▸ WORK TO BE COMPLETED: From the entries that follow, gather each line holding the word "style".

▸ EXERCISE DATA:
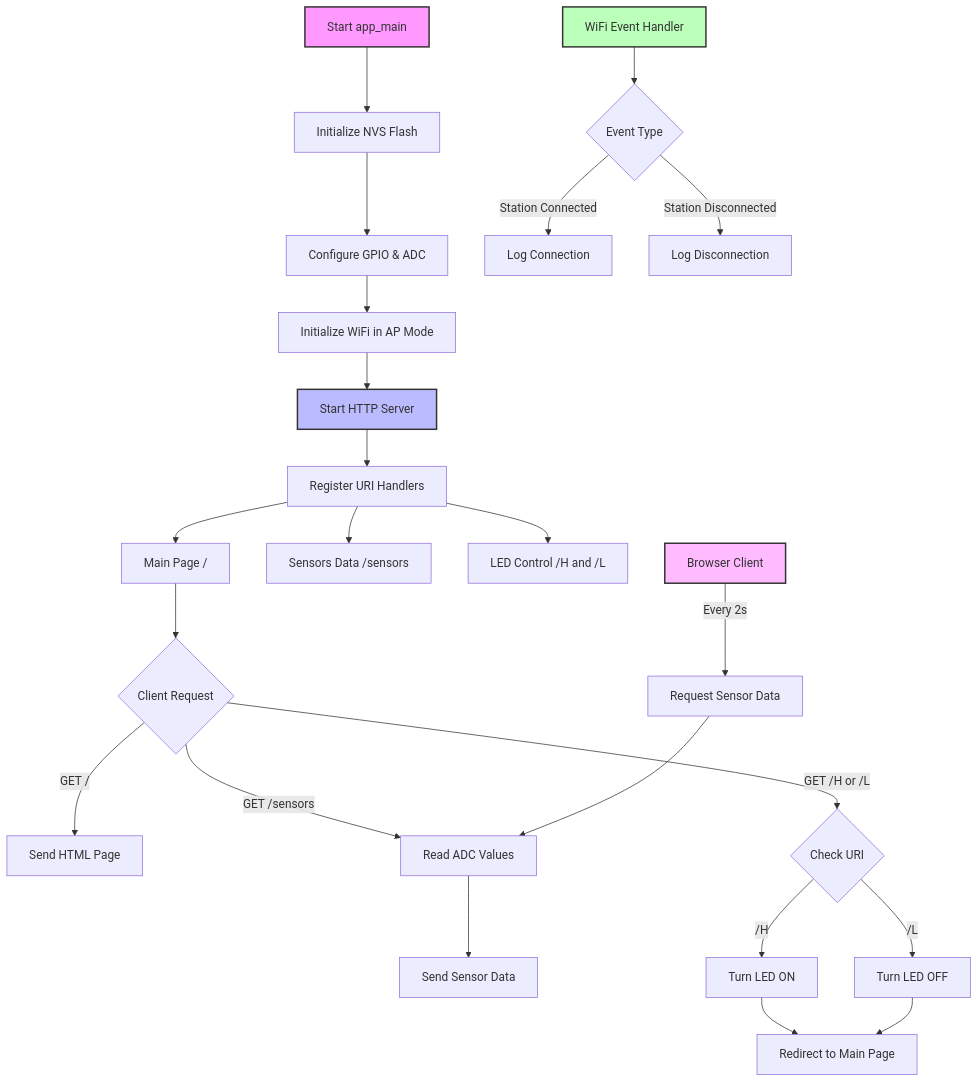
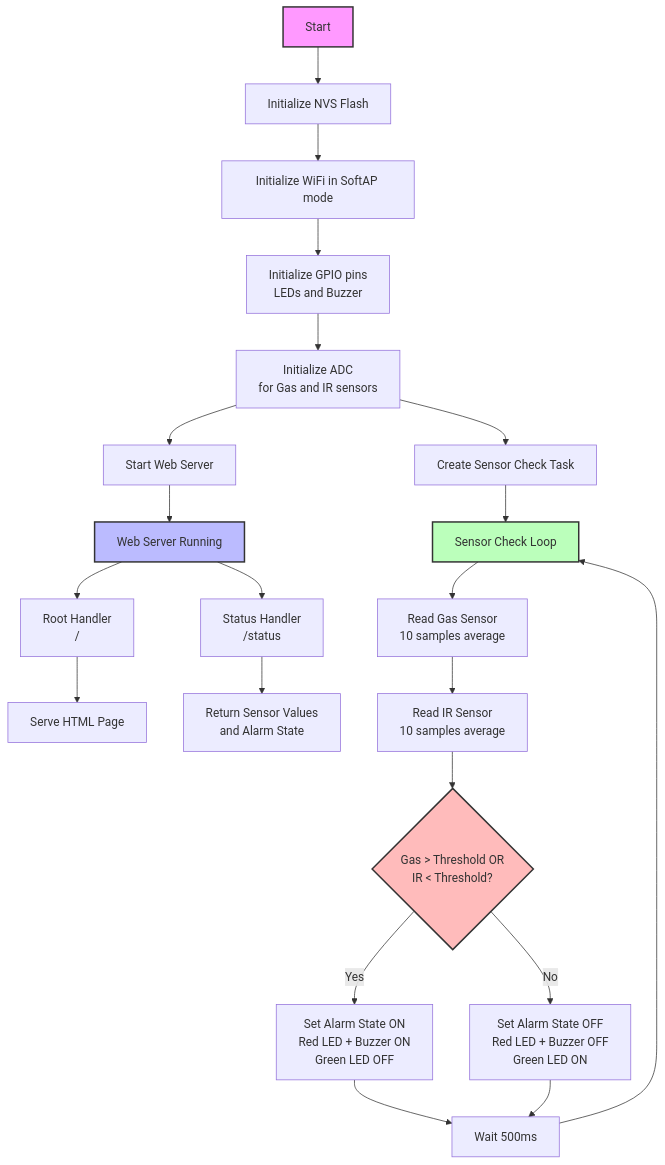
Before and after one commit to ignacio-funes/Alarma_de_Incendios: the diagram in Software/Diagrama de flujo.md, drawn with Mermaid.

Commit message:
Update Diagrama de flujo.md

````diff
--- a/Software/Diagrama de flujo.md
+++ b/Software/Diagrama de flujo.md
@@ -1,42 +1,34 @@
 ```mermaid
-flowchart TD
-    A[Start app_main] --> B[Initialize NVS Flash]
-    B --> C[Configure GPIO & ADC]
-    C --> D[Initialize WiFi in AP Mode]
+graph TD
+    A[Start] --> B[Initialize NVS Flash]
+    B --> C[Initialize WiFi in SoftAP mode]
+    C --> D[Initialize GPIO pins<br/>LEDs and Buzzer]
+    D --> E[Initialize ADC<br/>for Gas and IR sensors]
     
-    D --> E[Start HTTP Server]
-    E --> F[Register URI Handlers]
+    E --> F[Start Web Server]
+    E --> G[Create Sensor Check Task]
     
-    %% URI Handlers Registration
-    F --> G[Main Page /]
-    F --> H[Sensors Data /sensors]
-    F --> I[LED Control /H and /L]
+    G --> H[Sensor Check Loop]
+    H --> I[Read Gas Sensor<br/>10 samples average]
+    I --> J[Read IR Sensor<br/>10 samples average]
     
-    %% Main Page Flow
-    G --> J{Client Request}
-    J -->|GET /| K[Send HTML Page]
+    J --> K{Gas > Threshold OR<br/>IR < Threshold?}
+    K -->|Yes| L[Set Alarm State ON<br/>Red LED + Buzzer ON<br/>Green LED OFF]
+    K -->|No| M[Set Alarm State OFF<br/>Red LED + Buzzer OFF<br/>Green LED ON]
     
-    %% Sensor Data Flow
-    J -->|GET /sensors| L[Read ADC Values]
-    L --> M[Send Sensor Data]
+    L --> N[Wait 500ms]
+    M --> N
+    N --> H
     
-    %% LED Control Flow
-    J -->|GET /H or /L| N{Check URI}
-    N -->|/H| O[Turn LED ON]
-    N -->|/L| P[Turn LED OFF]
-    O & P --> Q[Redirect to Main Page]
+    F --> O[Web Server Running]
+    O --> P[Root Handler</br>/]
+    O --> Q[Status Handler</br>/status]
     
-    %% WiFi Events
-    R[WiFi Event Handler] --> S{Event Type}
-    S -->|Station Connected| T[Log Connection]
-    S -->|Station Disconnected| U[Log Disconnection]
-    
-    %% Web Client Updates
-    V[Browser Client] -->|Every 2s| W[Request Sensor Data]
-    W --> L
+    P --> R[Serve HTML Page]
+    Q --> S[Return Sensor Values<br/>and Alarm State]
     
     style A fill:#f9f,stroke:#333,stroke-width:2px
-    style E fill:#bbf,stroke:#333,stroke-width:2px
-    style R fill:#bfb,stroke:#333,stroke-width:2px
-    style V fill:#fbf,stroke:#333,stroke-width:2px
+    style O fill:#bbf,stroke:#333,stroke-width:2px
+    style H fill:#bfb,stroke:#333,stroke-width:2px
+    style K fill:#fbb,stroke:#333,stroke-width:2px
 ```
````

▸ EXERCISE RESULT:
     style A fill:#f9f,stroke:#333,stroke-width:2px
-    style E fill:#bbf,stroke:#333,stroke-width:2px
-    style R fill:#bfb,stroke:#333,stroke-width:2px
-    style V fill:#fbf,stroke:#333,stroke-width:2px
+    style O fill:#bbf,stroke:#333,stroke-width:2px
+    style H fill:#bfb,stroke:#333,stroke-width:2px
+    style K fill:#fbb,stroke:#333,stroke-width:2px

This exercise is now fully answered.